SOUL. Looking back at my hastily scribbled notes (quite frankly I was enjoying the show too much to take many) that’s the one word that sums up both this evening and the man himself. From the gentle almost whispered delivery of opening number Breathe through to the slow burning then explosive Roughnecks and Roustabouts (title track of Pete’s essential new album) and on to the moving father and son confessional of Are You Listening? there’s a rawness and passion to much of the material and its performance that’s like looking right into the man’s very heart and soul. Trust Me saw this heart ripped right open tonight “Trust me to fuck it up again” sang Pete with a brutal honesty that’s all too rare in the bullshitty world of showbiz. Take First Real Job too (one of the many standout tracks from the new album and tonight’s gig) a movingly poetic look at life as a 15 year old working in a factory in Oldbury. Faced with the reality of his future seemingly mapped out before him (“So this is it then? Work. Retire. Expire.”), young Pete dreamt of better things (“Fly like and eagle soar like a falcon, high over rooftops above the factory floor”) before eventually ending up as part of one of 1980’s biggest bands of course, Dexys Midnight Runners.
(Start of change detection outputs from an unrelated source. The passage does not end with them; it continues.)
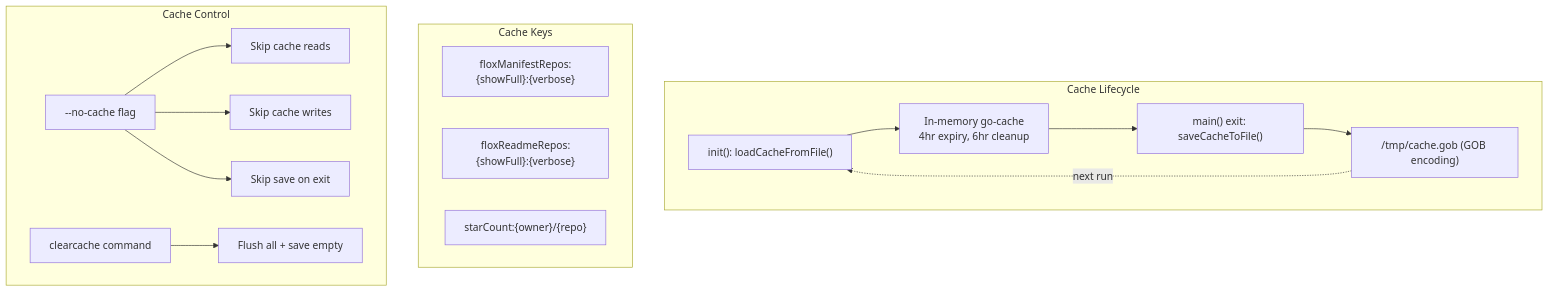
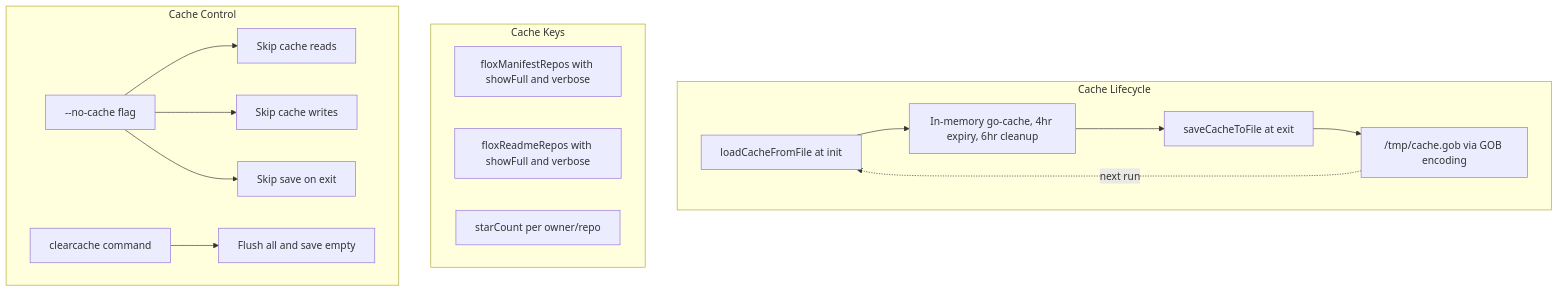
One commit to stahnma/gh-flox changed the ninth of 12 diagrams in README.md. Above: the diagram before and after it, drawn with Mermaid. The commit also changed other lines of this file, not shown here.

First line of the commit message:
Fix Mermaid diagram syntax for GitHub rendering

````diff
--- a/README.md
+++ b/README.md
@@ -238,22 +223,22 @@
 ```mermaid
 flowchart TD
     subgraph lifecycle["Cache Lifecycle"]
-        CL1["init(): loadCacheFromFile()"] --> CL2["In-memory go-cache\n4hr expiry, 6hr cleanup"]
-        CL2 --> CL3["main() exit: saveCacheToFile()"]
-        CL3 --> CL4["/tmp/cache.gob (GOB encoding)"]
+        CL1["loadCacheFromFile at init"] --> CL2["In-memory go-cache, 4hr expiry, 6hr cleanup"]
+        CL2 --> CL3["saveCacheToFile at exit"]
+        CL3 --> CL4["/tmp/cache.gob via GOB encoding"]
         CL4 -.->|next run| CL1
     end
 
     subgraph keys["Cache Keys"]
-        K1["floxManifestRepos:{showFull}:{verbose}"]
-        K2["floxReadmeRepos:{showFull}:{verbose}"]
-        K3["starCount:{owner}/{repo}"]
+        K1["floxManifestRepos with showFull and verbose"]
+        K2["floxReadmeRepos with showFull and verbose"]
+        K3["starCount per owner/repo"]
     end
 
     subgraph flags["Cache Control"]
         F1["--no-cache flag"] --> F2[Skip cache reads]
         F1 --> F3[Skip cache writes]
         F1 --> F4[Skip save on exit]
-        F5[clearcache command] --> F6[Flush all + save empty]
+        F5[clearcache command] --> F6["Flush all and save empty"]
     end
 ```
````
The rest, as they say, is history, albeit an occasionally troubled history as Black (inspired by Pete’s days in Santa Monica) hints at. Subsequent bands The Bureau and These Tender Virtues failed to achieve the great things they deserved (mystifyingly so in the case of the latter band in particular). It’s staggering to think that Pete then didn’t release his first solo album (SEE) until 2012 but I guess that life, love and everything in between just got in the way. Never mind all that though, if making up for lost time was an Olympic event Williams would be a double gold medal winner.
In SEE and Roughnecks and Roustabouts he’s produced a brace of modern classics and as a live performer he’s the perfect combination of confidence and humility, seemingly genuinely humbled by the response this evening as he moved seamlessly from gentle ballads perched on a speaker to testifying rock ‘n’ soul belters. A great vocalist deserves an equally great band of course and Williams has picked some crackers here with Clive Miller (lurking in the shadows in between spots) getting some particularly well deserved whoops of applause for his harmonica solos.
After a thoroughly well deserved standing ovation Pete returned for an emotionally charged Suddenly Shattered before ending on a high with Cincinnati Kid, part Sinatra, part Mack The Knife, it was a truly swaggering show stopper of a performance that spontaneously roused the entire audience as one to their feet once more.
Williams may have been a key contributor to the most recent incarnation of Dexys responsible for the critically acclaimed One Day I’m Going To Soar album but as a solo artist, well, clearly that day’s already here.
PS: You can buy both albums right here, right now. Roughnecks is coming out on vinyl too! Vinyl, trust me, it's the future...